> **The data**:
=======
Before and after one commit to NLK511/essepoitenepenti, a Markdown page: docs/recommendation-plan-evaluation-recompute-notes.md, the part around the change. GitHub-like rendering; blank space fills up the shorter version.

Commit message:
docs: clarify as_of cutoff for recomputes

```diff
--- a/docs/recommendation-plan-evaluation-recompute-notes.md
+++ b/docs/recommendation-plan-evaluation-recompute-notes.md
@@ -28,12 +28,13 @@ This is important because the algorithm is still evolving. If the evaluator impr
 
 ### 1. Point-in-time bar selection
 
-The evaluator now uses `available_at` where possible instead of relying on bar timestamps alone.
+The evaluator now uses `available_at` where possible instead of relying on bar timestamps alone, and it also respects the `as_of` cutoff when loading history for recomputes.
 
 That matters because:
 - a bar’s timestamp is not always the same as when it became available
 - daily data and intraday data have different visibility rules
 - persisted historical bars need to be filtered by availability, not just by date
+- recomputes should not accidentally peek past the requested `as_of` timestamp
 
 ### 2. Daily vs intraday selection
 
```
=======
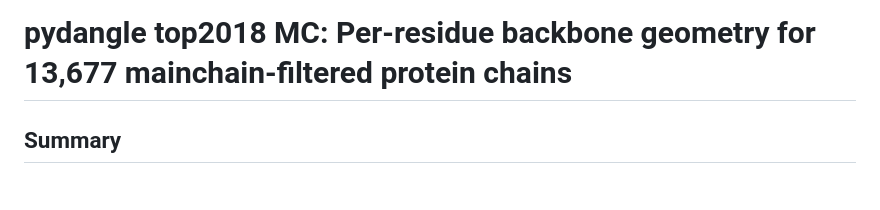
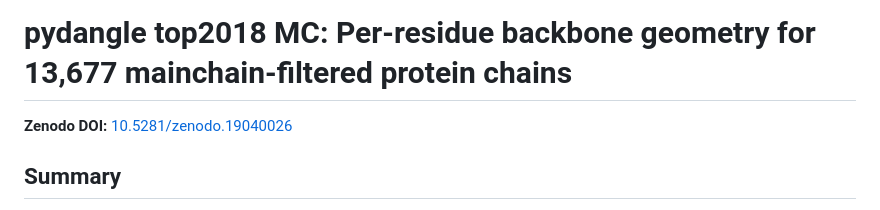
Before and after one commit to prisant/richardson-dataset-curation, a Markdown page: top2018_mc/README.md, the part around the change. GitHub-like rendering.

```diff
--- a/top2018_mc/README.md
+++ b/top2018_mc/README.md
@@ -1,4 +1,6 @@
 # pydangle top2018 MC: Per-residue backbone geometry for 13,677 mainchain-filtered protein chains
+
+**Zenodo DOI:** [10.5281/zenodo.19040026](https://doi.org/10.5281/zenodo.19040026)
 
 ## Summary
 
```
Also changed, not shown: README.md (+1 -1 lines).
=======
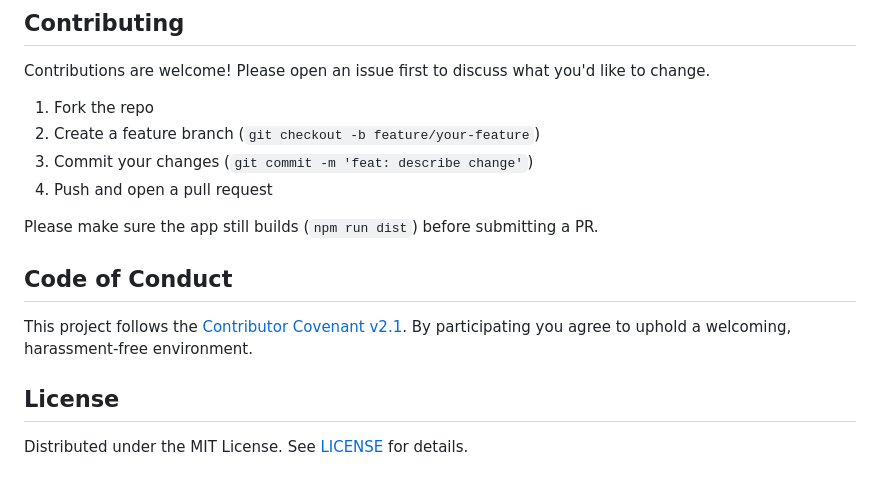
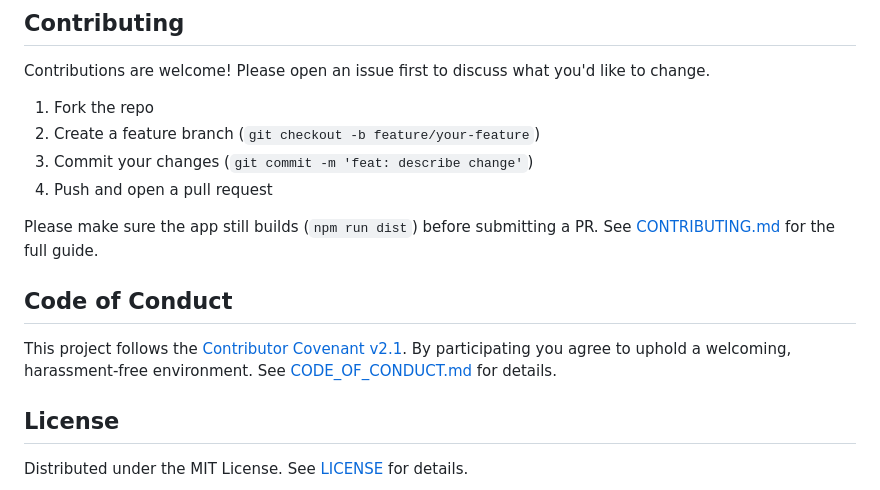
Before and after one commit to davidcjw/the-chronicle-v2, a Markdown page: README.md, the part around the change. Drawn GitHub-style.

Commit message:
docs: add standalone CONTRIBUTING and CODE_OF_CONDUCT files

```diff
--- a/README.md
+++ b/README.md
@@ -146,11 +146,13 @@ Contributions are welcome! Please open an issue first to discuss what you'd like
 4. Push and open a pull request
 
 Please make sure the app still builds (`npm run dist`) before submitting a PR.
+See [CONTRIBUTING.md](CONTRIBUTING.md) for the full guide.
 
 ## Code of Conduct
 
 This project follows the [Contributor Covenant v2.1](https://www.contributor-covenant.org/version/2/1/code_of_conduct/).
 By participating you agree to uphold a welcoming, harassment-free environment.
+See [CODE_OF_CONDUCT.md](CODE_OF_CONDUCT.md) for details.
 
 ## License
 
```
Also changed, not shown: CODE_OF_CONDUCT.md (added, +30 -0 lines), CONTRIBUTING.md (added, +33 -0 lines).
=======
> **What you need to do**: Send back exactly the lines of the listing above starting at the one with "change. GitHub-like rendering." and ending at the one with "Also changed, not shown: README.md", inclusive, and no others.

> **Response to this exercise**:
Before and after one commit to prisant/richardson-dataset-curation, a Markdown page: top2018_mc/README.md, the part around the change. GitHub-like rendering.

```diff
--- a/top2018_mc/README.md
+++ b/top2018_mc/README.md
@@ -1,4 +1,6 @@
 # pydangle top2018 MC: Per-residue backbone geometry for 13,677 mainchain-filtered protein chains
+
+**Zenodo DOI:** [10.5281/zenodo.19040026](https://doi.org/10.5281/zenodo.19040026)
 
 ## Summary
 
```
Also changed, not shown: README.md (+1 -1 lines).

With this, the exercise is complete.